- Mobility and Access to Jobs. Most large companies have a University Relations (UR) department inside of their recruiting group. MBA graduates are targeted by these University Relations recruiters for leadership track roles. UR job fairs and recruiting events make it easier to land a new career. Having an MBA also gives you mobility because employers view the breadth of knowledge as transferable to other disciplines. In short, you’re viewed as a business generalist rather than a narrow specialist.
Three Things You Won’t Get With an MBA
- Interpersonal Prowess. Many hiring and firing decisions are based on behaviors that are not taught in business school. Few MBA programs focus on influencing and communication skills.
- Fast ROI. If your two year MBA program costs $50,000 and you’re leaving a $75,000 job to go to school full time, you just ‘paid’ $200,000 for the MBA. If you return to an $80,000 job, it takes a lot of years to break even financially. For most MBAs, the financial reward portion is a long term play.
- Doctoral Level Stature. No MBA can call herself a ‘doctor’ on her business cards. If you like the ring of that term, or if you want a career in academia, the JD may be a better route for you.
Below are the contents of my interview with Beck A. Taylor, Ph.D., Dean & Professor of Economics, Brock School of Business, Samford University Between the J.D. and the MBA, would you say one degree was more marketable than the other? In what way?
The demand for a lot of professional positions is down significantly because of the current economic recession. Law firms and corporations are curtailing hiring right now, so it is not a great time to come out of school with either degree. That said, most MBA programs are 2-3 years long, and JD programs are 3 years, so by that time, hopefully we will be out of this mess.
2. What are the benefits of a JD/MBA joint degree and why did Samford feel it’s an important addition to the university’s curriculum?
Business knowledge and skills are important to today’s lawyer, especially in the area of corporate law, and legal knowledge is important to many business managers. The two degrees complement one another very well. Additionally, lawyers who expect to be in practice for themselves one day will need solid business skills to run their organizations. Samford University decided to marry two great schools, Cumberland and Brock, to offer the joint JD-MBA for precisely those reasons.

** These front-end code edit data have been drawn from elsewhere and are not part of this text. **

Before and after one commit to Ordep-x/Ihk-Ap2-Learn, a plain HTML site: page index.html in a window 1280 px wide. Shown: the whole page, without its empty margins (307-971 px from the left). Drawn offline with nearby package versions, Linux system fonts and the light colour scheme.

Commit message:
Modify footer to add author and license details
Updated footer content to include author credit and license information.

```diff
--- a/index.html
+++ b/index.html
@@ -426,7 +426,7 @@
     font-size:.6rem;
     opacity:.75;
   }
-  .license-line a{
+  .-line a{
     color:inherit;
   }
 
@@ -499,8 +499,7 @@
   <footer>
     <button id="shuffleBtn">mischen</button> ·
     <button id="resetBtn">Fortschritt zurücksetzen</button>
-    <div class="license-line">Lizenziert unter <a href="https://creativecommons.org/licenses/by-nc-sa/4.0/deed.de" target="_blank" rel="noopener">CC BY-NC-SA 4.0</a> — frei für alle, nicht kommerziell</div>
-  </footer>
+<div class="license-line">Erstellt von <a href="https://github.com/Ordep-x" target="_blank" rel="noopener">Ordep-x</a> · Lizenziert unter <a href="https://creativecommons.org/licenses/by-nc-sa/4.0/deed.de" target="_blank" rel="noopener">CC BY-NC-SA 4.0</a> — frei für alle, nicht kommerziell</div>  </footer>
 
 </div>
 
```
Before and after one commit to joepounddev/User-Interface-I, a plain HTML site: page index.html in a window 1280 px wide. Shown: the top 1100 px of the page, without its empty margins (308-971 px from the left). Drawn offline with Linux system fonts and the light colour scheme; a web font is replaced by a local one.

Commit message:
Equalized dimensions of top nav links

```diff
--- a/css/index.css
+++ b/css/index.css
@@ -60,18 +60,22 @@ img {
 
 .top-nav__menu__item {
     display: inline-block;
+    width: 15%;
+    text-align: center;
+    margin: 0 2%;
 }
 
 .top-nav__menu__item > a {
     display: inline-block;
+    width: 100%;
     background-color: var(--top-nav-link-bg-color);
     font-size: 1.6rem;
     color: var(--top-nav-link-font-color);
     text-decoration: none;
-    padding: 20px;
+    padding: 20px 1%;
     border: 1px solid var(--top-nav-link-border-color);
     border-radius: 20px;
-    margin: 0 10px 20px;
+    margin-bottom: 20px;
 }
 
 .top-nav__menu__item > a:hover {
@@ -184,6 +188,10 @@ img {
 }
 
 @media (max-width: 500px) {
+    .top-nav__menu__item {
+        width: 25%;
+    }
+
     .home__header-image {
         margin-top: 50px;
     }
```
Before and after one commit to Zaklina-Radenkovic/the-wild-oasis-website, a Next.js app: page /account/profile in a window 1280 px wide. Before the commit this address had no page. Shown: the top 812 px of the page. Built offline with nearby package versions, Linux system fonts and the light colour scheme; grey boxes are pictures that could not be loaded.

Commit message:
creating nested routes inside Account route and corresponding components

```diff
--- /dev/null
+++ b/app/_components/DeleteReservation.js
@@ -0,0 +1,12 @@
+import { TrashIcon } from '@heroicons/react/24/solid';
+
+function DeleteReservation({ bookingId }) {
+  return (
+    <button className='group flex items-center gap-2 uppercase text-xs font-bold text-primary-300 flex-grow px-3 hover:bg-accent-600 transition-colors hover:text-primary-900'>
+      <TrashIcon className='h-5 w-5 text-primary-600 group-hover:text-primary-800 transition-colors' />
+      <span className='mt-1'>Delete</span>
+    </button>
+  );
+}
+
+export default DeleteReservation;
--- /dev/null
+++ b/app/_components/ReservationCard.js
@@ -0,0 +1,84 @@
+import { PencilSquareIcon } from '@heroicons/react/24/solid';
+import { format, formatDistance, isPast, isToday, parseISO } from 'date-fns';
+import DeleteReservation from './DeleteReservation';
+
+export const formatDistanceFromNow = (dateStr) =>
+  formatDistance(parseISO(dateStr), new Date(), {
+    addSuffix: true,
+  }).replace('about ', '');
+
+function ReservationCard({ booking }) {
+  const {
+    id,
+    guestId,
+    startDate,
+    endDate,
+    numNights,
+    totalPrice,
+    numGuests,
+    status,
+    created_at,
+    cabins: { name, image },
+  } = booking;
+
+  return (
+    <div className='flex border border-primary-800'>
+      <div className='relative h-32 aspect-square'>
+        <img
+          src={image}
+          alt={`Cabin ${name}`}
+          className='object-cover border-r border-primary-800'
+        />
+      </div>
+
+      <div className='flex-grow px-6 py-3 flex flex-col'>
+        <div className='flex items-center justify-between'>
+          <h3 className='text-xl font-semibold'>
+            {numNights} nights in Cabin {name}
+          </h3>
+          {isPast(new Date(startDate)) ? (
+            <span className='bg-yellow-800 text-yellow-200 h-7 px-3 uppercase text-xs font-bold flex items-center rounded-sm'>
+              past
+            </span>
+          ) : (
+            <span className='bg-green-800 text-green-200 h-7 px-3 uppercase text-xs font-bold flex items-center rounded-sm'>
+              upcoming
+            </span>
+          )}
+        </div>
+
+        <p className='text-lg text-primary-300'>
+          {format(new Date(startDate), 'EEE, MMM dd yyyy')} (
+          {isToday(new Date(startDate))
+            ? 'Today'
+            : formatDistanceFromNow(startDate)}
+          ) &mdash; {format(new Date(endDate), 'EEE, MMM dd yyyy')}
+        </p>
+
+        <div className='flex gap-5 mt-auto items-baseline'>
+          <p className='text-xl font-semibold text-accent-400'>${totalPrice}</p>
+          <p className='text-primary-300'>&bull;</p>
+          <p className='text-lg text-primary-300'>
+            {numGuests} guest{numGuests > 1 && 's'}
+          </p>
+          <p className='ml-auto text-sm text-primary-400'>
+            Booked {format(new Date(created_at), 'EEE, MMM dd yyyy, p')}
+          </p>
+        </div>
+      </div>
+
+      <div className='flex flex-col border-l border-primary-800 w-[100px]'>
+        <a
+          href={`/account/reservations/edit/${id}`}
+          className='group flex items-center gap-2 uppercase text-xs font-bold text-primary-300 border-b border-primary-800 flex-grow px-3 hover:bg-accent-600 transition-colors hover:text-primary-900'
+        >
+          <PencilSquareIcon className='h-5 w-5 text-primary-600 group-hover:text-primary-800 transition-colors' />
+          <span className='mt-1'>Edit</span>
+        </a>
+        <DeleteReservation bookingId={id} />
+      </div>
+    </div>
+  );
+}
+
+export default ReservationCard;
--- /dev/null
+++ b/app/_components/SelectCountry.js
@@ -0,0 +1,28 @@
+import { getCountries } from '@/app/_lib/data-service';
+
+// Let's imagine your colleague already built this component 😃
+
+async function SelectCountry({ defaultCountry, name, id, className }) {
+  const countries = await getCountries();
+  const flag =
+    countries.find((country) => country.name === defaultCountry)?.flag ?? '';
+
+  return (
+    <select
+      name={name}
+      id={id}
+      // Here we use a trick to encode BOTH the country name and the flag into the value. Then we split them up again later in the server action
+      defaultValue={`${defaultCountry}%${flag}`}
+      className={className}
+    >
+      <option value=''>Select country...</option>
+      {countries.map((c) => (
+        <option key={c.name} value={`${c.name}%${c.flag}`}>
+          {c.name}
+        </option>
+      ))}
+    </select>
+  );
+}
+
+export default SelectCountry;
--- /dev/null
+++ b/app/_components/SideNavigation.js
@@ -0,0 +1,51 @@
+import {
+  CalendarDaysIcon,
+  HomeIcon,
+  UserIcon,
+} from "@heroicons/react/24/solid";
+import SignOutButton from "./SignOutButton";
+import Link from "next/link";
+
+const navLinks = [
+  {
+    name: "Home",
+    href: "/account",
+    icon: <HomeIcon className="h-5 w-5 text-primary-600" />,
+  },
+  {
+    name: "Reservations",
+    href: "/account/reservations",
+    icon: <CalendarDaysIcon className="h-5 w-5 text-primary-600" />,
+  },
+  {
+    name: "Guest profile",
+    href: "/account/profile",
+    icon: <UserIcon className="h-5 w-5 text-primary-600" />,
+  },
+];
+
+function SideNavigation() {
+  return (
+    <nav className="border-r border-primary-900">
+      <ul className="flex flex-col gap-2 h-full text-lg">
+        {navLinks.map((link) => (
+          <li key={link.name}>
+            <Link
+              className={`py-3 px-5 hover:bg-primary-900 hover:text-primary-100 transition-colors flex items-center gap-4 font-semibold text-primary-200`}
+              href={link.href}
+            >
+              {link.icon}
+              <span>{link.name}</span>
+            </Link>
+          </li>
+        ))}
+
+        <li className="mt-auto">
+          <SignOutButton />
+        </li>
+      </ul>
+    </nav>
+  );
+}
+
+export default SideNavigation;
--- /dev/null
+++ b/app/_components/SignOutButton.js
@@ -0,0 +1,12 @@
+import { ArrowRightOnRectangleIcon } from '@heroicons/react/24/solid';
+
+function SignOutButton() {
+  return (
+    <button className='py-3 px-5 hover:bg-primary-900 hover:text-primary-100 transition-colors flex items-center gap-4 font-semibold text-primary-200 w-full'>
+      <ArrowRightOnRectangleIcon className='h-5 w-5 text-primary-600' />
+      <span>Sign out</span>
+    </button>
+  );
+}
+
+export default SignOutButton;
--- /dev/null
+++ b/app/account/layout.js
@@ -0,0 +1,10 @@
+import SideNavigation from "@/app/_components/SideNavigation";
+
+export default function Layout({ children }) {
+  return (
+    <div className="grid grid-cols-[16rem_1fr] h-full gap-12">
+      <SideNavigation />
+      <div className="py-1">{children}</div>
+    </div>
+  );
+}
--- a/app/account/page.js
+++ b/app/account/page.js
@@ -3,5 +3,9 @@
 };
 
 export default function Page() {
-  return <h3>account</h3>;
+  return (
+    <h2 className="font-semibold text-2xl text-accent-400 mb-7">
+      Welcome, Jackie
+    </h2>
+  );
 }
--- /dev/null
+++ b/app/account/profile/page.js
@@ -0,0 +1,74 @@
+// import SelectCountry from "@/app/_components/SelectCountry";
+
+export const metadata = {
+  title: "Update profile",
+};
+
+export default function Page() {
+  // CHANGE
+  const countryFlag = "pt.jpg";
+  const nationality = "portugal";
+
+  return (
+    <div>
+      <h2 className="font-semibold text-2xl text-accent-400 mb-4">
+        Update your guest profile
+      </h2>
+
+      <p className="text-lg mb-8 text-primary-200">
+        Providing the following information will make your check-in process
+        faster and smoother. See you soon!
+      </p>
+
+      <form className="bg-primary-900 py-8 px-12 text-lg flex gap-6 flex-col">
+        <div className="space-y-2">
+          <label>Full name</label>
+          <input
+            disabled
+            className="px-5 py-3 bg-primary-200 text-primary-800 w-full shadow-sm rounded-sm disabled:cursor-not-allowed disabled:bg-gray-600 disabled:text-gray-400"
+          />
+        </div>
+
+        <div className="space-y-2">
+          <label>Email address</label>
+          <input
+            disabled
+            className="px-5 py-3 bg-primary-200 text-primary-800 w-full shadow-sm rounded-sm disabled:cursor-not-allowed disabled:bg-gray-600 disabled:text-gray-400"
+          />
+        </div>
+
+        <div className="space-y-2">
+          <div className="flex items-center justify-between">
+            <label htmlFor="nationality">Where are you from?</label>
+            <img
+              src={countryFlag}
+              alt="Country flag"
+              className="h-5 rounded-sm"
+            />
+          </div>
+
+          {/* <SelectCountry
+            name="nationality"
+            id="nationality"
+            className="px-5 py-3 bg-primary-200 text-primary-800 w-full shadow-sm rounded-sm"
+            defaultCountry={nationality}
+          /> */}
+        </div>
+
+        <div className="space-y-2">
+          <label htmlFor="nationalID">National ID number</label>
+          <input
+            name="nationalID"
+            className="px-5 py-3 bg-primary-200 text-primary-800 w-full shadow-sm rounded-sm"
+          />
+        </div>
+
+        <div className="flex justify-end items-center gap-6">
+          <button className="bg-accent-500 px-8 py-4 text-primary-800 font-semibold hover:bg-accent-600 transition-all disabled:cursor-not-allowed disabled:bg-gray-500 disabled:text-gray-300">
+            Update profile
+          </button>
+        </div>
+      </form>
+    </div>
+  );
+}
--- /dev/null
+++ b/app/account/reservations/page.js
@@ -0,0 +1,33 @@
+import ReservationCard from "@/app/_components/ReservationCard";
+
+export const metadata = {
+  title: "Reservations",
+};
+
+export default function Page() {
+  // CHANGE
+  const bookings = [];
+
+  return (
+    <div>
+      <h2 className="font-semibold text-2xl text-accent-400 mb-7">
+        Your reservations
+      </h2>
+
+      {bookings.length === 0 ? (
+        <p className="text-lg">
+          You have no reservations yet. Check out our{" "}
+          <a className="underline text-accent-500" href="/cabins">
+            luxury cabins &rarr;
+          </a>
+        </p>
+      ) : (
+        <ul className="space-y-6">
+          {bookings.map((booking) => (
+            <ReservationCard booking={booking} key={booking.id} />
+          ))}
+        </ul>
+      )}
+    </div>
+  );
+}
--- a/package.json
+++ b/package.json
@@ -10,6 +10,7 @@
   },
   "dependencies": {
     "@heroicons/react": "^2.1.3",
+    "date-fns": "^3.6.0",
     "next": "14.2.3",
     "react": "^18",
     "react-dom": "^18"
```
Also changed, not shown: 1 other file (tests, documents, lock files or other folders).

3. Are there benefits to obtaining one degree and then the other versus a joint degree program?
How long do you want to be a student? Once you’ve committed to taking the plunge and spending 3 years out of the job market, you might as well get both degrees. At Samford, an industrious student can obtain the joint degree in 3 years, the same amount of time it would take to finish a basic law school curriculum. Students can accomplish this because of some creative scheduling and the sharing of some courses between the two programs.
4. What kind of students will benefit in the marketplace with both degrees? What careers will these students be likely to pursue?
Corporate lawyers or those who decide to open their own practices benefit greatly from the joint degree. Business students with law degrees can pursue any career of interest.
I welcome additional information, comments, and links about the benefits/detriments of obtaining a joint JD/MBA.
Categories: Picking Law Schools